#### [Recorded information]

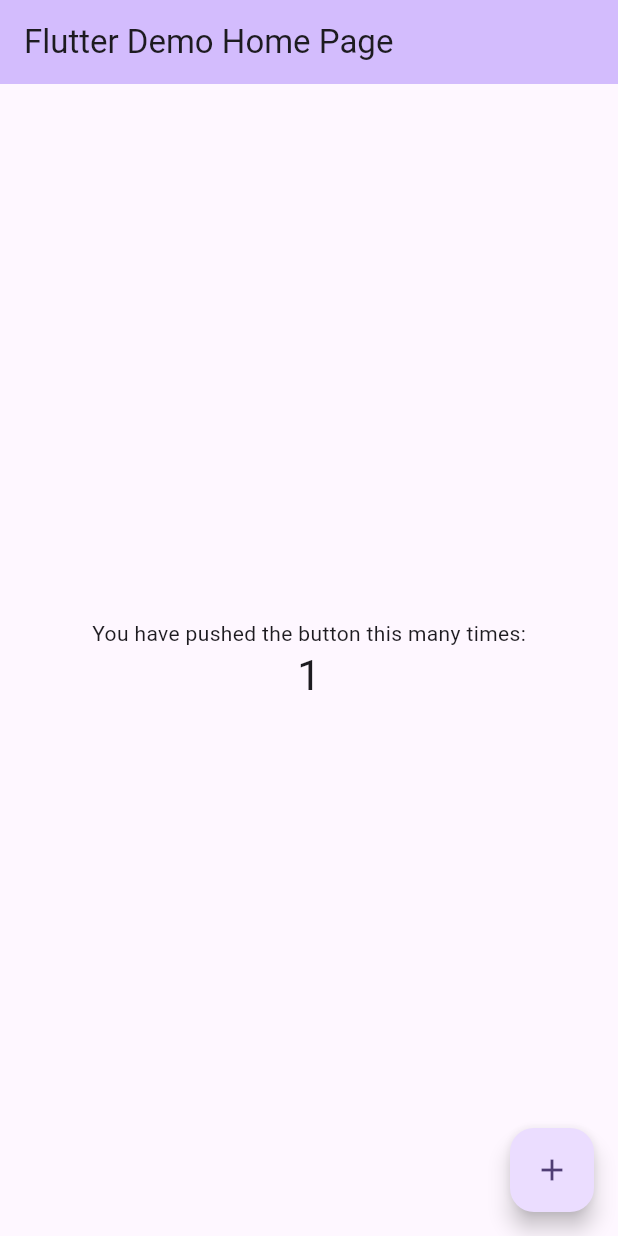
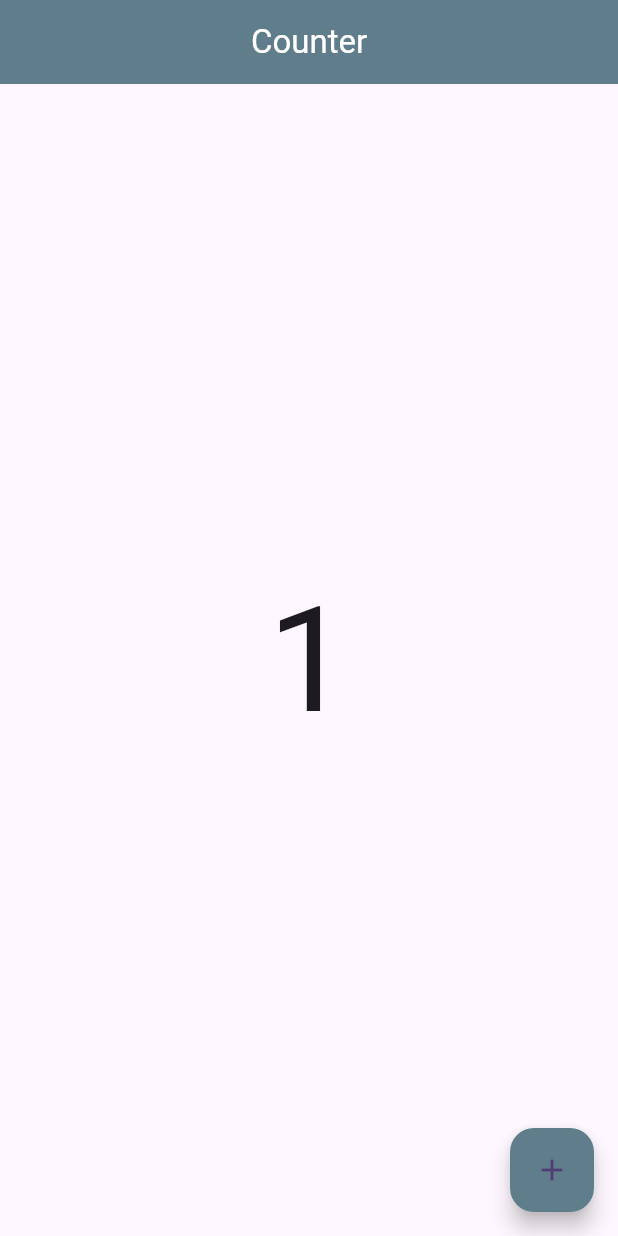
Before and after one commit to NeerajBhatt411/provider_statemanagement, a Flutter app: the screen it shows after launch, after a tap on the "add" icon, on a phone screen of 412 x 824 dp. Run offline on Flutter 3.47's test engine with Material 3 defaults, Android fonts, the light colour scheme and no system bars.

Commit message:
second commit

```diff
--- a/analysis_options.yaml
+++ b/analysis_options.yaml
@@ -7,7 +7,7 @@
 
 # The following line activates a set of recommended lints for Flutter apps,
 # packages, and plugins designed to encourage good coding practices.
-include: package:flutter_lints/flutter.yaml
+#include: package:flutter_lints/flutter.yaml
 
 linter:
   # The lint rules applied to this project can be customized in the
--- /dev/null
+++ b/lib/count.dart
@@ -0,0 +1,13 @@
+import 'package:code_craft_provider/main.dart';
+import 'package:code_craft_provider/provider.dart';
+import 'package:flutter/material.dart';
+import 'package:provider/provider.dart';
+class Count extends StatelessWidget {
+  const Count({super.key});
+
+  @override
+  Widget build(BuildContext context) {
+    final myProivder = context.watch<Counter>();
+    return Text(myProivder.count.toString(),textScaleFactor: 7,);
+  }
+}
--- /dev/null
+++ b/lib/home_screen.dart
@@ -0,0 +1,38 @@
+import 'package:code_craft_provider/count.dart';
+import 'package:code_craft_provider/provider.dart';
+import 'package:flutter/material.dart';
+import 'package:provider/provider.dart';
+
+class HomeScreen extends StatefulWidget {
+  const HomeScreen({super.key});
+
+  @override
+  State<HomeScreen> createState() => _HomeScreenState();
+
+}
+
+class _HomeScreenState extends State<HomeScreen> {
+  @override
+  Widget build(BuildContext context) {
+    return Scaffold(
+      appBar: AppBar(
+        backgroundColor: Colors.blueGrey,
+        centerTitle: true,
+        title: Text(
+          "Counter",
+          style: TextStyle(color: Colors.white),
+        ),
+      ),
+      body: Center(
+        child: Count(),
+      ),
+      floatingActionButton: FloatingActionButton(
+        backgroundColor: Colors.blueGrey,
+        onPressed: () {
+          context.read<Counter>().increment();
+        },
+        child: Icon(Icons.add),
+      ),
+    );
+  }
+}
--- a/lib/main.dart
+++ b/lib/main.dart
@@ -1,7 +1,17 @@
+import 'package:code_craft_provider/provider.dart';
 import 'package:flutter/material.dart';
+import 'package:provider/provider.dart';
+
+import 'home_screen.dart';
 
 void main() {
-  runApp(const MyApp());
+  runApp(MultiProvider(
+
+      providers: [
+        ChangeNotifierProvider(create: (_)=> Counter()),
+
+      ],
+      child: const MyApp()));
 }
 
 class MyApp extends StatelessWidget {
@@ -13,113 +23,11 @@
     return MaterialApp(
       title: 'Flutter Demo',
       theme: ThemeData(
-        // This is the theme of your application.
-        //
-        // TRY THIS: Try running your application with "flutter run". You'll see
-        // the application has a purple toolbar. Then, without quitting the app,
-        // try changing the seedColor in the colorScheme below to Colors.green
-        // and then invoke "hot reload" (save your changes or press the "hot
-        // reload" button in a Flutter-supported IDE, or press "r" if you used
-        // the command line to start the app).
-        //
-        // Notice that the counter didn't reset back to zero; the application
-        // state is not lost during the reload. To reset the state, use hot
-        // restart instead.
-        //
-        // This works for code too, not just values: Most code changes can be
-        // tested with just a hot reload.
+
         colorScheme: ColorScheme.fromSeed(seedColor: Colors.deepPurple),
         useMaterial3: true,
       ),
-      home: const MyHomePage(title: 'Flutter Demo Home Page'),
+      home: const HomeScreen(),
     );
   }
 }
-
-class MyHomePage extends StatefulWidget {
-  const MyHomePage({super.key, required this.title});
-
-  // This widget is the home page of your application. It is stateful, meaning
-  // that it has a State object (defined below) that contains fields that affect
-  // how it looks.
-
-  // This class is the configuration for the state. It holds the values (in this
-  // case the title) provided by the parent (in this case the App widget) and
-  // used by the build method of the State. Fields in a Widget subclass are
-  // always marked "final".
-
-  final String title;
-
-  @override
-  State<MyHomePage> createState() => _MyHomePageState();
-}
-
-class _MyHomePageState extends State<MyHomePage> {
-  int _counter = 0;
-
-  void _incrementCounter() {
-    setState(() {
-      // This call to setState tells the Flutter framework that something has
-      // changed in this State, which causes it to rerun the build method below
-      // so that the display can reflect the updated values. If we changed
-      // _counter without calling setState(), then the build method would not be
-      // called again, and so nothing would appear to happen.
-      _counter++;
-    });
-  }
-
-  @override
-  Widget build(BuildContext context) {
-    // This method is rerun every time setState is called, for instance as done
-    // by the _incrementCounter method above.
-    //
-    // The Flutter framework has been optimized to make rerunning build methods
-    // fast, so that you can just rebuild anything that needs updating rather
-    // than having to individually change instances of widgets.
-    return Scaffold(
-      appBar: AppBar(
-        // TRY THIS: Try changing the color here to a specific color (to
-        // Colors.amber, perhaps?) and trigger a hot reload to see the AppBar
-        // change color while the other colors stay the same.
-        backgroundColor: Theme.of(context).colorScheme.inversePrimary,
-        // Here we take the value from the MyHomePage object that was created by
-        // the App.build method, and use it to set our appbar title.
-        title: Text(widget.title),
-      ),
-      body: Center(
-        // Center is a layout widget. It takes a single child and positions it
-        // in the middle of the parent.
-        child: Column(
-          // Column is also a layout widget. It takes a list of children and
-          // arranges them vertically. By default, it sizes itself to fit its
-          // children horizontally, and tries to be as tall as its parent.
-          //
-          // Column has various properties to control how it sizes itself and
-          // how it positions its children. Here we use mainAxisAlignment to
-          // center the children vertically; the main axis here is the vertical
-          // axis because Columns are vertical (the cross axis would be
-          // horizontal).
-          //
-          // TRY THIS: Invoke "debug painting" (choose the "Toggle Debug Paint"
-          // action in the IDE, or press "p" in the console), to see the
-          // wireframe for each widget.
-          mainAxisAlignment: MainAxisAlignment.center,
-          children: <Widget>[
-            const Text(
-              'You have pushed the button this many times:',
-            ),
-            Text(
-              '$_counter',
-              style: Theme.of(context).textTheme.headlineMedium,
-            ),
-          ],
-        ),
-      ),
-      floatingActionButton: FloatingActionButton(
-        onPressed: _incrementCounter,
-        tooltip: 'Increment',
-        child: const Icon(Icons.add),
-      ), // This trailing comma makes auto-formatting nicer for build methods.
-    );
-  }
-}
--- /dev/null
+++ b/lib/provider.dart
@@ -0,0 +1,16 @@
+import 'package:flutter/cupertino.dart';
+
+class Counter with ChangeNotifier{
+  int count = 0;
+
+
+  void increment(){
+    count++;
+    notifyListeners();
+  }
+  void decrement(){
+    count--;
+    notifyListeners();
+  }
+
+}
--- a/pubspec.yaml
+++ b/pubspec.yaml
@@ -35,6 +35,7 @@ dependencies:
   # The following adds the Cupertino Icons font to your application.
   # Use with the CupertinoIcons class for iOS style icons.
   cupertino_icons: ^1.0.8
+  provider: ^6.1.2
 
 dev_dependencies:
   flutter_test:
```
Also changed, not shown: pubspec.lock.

#### [Brief]
Quote the full listing above word for word; exclude every picture from the copy.

#### [Worked solution]
Before and after one commit to NeerajBhatt411/provider_statemanagement, a Flutter app: the screen it shows after launch, after a tap on the "add" icon, on a phone screen of 412 x 824 dp. Run offline on Flutter 3.47's test engine with Material 3 defaults, Android fonts, the light colour scheme and no system bars.

Commit message:
second commit

```diff
--- a/analysis_options.yaml
+++ b/analysis_options.yaml
@@ -7,7 +7,7 @@
 
 # The following line activates a set of recommended lints for Flutter apps,
 # packages, and plugins designed to encourage good coding practices.
-include: package:flutter_lints/flutter.yaml
+#include: package:flutter_lints/flutter.yaml
 
 linter:
   # The lint rules applied to this project can be customized in the
--- /dev/null
+++ b/lib/count.dart
@@ -0,0 +1,13 @@
+import 'package:code_craft_provider/main.dart';
+import 'package:code_craft_provider/provider.dart';
+import 'package:flutter/material.dart';
+import 'package:provider/provider.dart';
+class Count extends StatelessWidget {
+  const Count({super.key});
+
+  @override
+  Widget build(BuildContext context) {
+    final myProivder = context.watch<Counter>();
+    return Text(myProivder.count.toString(),textScaleFactor: 7,);
+  }
+}
--- /dev/null
+++ b/lib/home_screen.dart
@@ -0,0 +1,38 @@
+import 'package:code_craft_provider/count.dart';
+import 'package:code_craft_provider/provider.dart';
+import 'package:flutter/material.dart';
+import 'package:provider/provider.dart';
+
+class HomeScreen extends StatefulWidget {
+  const HomeScreen({super.key});
+
+  @override
+  State<HomeScreen> createState() => _HomeScreenState();
+
+}
+
+class _HomeScreenState extends State<HomeScreen> {
+  @override
+  Widget build(BuildContext context) {
+    return Scaffold(
+      appBar: AppBar(
+        backgroundColor: Colors.blueGrey,
+        centerTitle: true,
+        title: Text(
+          "Counter",
+          style: TextStyle(color: Colors.white),
+        ),
+      ),
+      body: Center(
+        child: Count(),
+      ),
+      floatingActionButton: FloatingActionButton(
+        backgroundColor: Colors.blueGrey,
+        onPressed: () {
+          context.read<Counter>().increment();
+        },
+        child: Icon(Icons.add),
+      ),
+    );
+  }
+}
--- a/lib/main.dart
+++ b/lib/main.dart
@@ -1,7 +1,17 @@
+import 'package:code_craft_provider/provider.dart';
 import 'package:flutter/material.dart';
+import 'package:provider/provider.dart';
+
+import 'home_screen.dart';
 
 void main() {
-  runApp(const MyApp());
+  runApp(MultiProvider(
+
+      providers: [
+        ChangeNotifierProvider(create: (_)=> Counter()),
+
+      ],
+      child: const MyApp()));
 }
 
 class MyApp extends StatelessWidget {
@@ -13,113 +23,11 @@
     return MaterialApp(
       title: 'Flutter Demo',
       theme: ThemeData(
-        // This is the theme of your application.
-        //
-        // TRY THIS: Try running your application with "flutter run". You'll see
-        // the application has a purple toolbar. Then, without quitting the app,
-        // try changing the seedColor in the colorScheme below to Colors.green
-        // and then invoke "hot reload" (save your changes or press the "hot
-        // reload" button in a Flutter-supported IDE, or press "r" if you used
-        // the command line to start the app).
-        //
-        // Notice that the counter didn't reset back to zero; the application
-        // state is not lost during the reload. To reset the state, use hot
-        // restart instead.
-        //
-        // This works for code too, not just values: Most code changes can be
-        // tested with just a hot reload.
+
         colorScheme: ColorScheme.fromSeed(seedColor: Colors.deepPurple),
         useMaterial3: true,
       ),
-      home: const MyHomePage(title: 'Flutter Demo Home Page'),
+      home: const HomeScreen(),
     );
   }
 }
-
-class MyHomePage extends StatefulWidget {
-  const MyHomePage({super.key, required this.title});
-
-  // This widget is the home page of your application. It is stateful, meaning
-  // that it has a State object (defined below) that contains fields that affect
-  // how it looks.
-
-  // This class is the configuration for the state. It holds the values (in this
-  // case the title) provided by the parent (in this case the App widget) and
-  // used by the build method of the State. Fields in a Widget subclass are
-  // always marked "final".
-
-  final String title;
-
-  @override
-  State<MyHomePage> createState() => _MyHomePageState();
-}
-
-class _MyHomePageState extends State<MyHomePage> {
-  int _counter = 0;
-
-  void _incrementCounter() {
-    setState(() {
-      // This call to setState tells the Flutter framework that something has
-      // changed in this State, which causes it to rerun the build method below
-      // so that the display can reflect the updated values. If we changed
-      // _counter without calling setState(), then the build method would not be
-      // called again, and so nothing would appear to happen.
-      _counter++;
-    });
-  }
-
-  @override
-  Widget build(BuildContext context) {
-    // This method is rerun every time setState is called, for instance as done
-    // by the _incrementCounter method above.
-    //
-    // The Flutter framework has been optimized to make rerunning build methods
-    // fast, so that you can just rebuild anything that needs updating rather
-    // than having to individually change instances of widgets.
-    return Scaffold(
-      appBar: AppBar(
-        // TRY THIS: Try changing the color here to a specific color (to
-        // Colors.amber, perhaps?) and trigger a hot reload to see the AppBar
-        // change color while the other colors stay the same.
-        backgroundColor: Theme.of(context).colorScheme.inversePrimary,
-        // Here we take the value from the MyHomePage object that was created by
-        // the App.build method, and use it to set our appbar title.
-        title: Text(widget.title),
-      ),
-      body: Center(
-        // Center is a layout widget. It takes a single child and positions it
-        // in the middle of the parent.
-        child: Column(
-          // Column is also a layout widget. It takes a list of children and
-          // arranges them vertically. By default, it sizes itself to fit its
-          // children horizontally, and tries to be as tall as its parent.
-          //
-          // Column has various properties to control how it sizes itself and
-          // how it positions its children. Here we use mainAxisAlignment to
-          // center the children vertically; the main axis here is the vertical
-          // axis because Columns are vertical (the cross axis would be
-          // horizontal).
-          //
-          // TRY THIS: Invoke "debug painting" (choose the "Toggle Debug Paint"
-          // action in the IDE, or press "p" in the console), to see the
-          // wireframe for each widget.
-          mainAxisAlignment: MainAxisAlignment.center,
-          children: <Widget>[
-            const Text(
-              'You have pushed the button this many times:',
-            ),
-            Text(
-              '$_counter',
-              style: Theme.of(context).textTheme.headlineMedium,
-            ),
-          ],
-        ),
-      ),
-      floatingActionButton: FloatingActionButton(
-        onPressed: _incrementCounter,
-        tooltip: 'Increment',
-        child: const Icon(Icons.add),
-      ), // This trailing comma makes auto-formatting nicer for build methods.
-    );
-  }
-}
--- /dev/null
+++ b/lib/provider.dart
@@ -0,0 +1,16 @@
+import 'package:flutter/cupertino.dart';
+
+class Counter with ChangeNotifier{
+  int count = 0;
+
+
+  void increment(){
+    count++;
+    notifyListeners();
+  }
+  void decrement(){
+    count--;
+    notifyListeners();
+  }
+
+}
--- a/pubspec.yaml
+++ b/pubspec.yaml
@@ -35,6 +35,7 @@ dependencies:
   # The following adds the Cupertino Icons font to your application.
   # Use with the CupertinoIcons class for iOS style icons.
   cupertino_icons: ^1.0.8
+  provider: ^6.1.2
 
 dev_dependencies:
   flutter_test:
```
Also changed, not shown: pubspec.lock.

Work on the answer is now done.